TASK DETAILS> The records below are to be set down again exactly, with the pictures left out.

DATA TO USE>
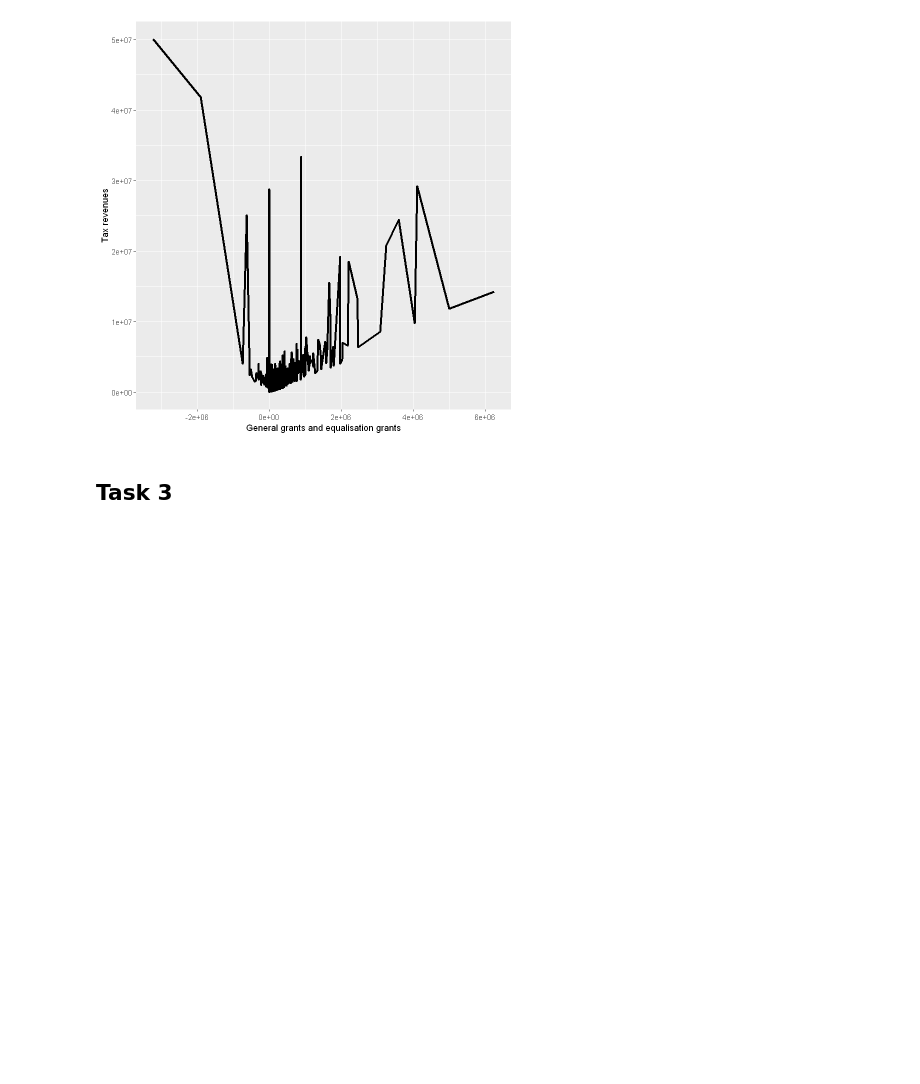
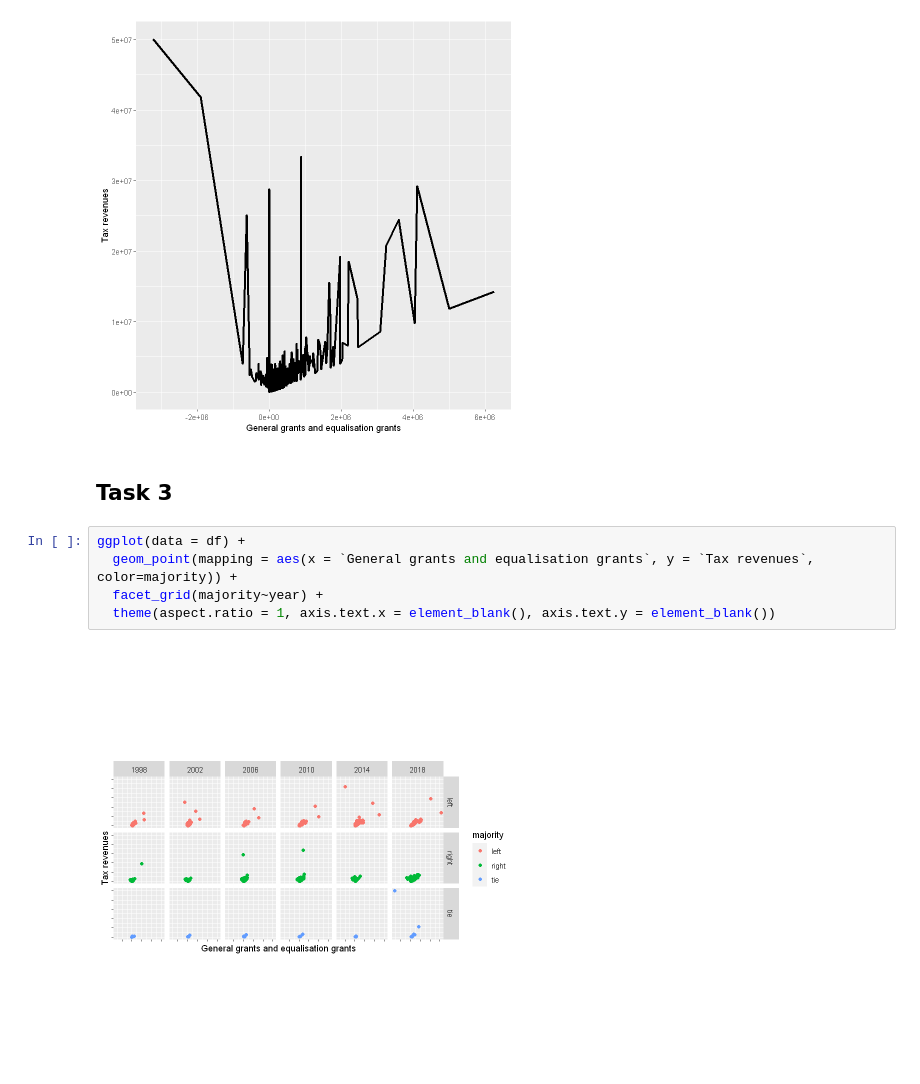
Before and after one commit to Keno-git/DS_assigment1, a Jupyter notebook: Assignment_2/Assignment_2.ipynb, the cells around one changed output. Saved outputs shown, nothing was run; the diff lists cells and outputs as text; blank space fills up the shorter version.

```diff
--- a/Assignment_2/Assignment_2.ipynb
+++ b/Assignment_2/Assignment_2.ipynb
@@ -296,3 +296,10 @@ ggplot(df, aes(x = `General grants and equalisation grants`, y = `Tax revenues`)
 [figure]
 # %% [markdown]
 ## Task 3
+# %%
+ggplot(data = df) +
+  geom_point(mapping = aes(x = `General grants and equalisation grants`, y = `Tax revenues`, color=majority)) +
+  facet_grid(majority~year) +
+  theme(aspect.ratio = 1, axis.text.x = element_blank(), axis.text.y = element_blank())
+# %% [output]
+[figure, added]
```
Also changed, not shown: parts of 5 cells of this notebook.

RESPONSE BELOW>
Before and after one commit to Keno-git/DS_assigment1, a Jupyter notebook: Assignment_2/Assignment_2.ipynb, the cells around one changed output. Saved outputs shown, nothing was run; the diff lists cells and outputs as text; blank space fills up the shorter version.

```diff
--- a/Assignment_2/Assignment_2.ipynb
+++ b/Assignment_2/Assignment_2.ipynb
@@ -296,3 +296,10 @@ ggplot(df, aes(x = `General grants and equalisation grants`, y = `Tax revenues`)
 [figure]
 # %% [markdown]
 ## Task 3
+# %%
+ggplot(data = df) +
+  geom_point(mapping = aes(x = `General grants and equalisation grants`, y = `Tax revenues`, color=majority)) +
+  facet_grid(majority~year) +
+  theme(aspect.ratio = 1, axis.text.x = element_blank(), axis.text.y = element_blank())
+# %% [output]
+[figure, added]
```
Also changed, not shown: parts of 5 cells of this notebook.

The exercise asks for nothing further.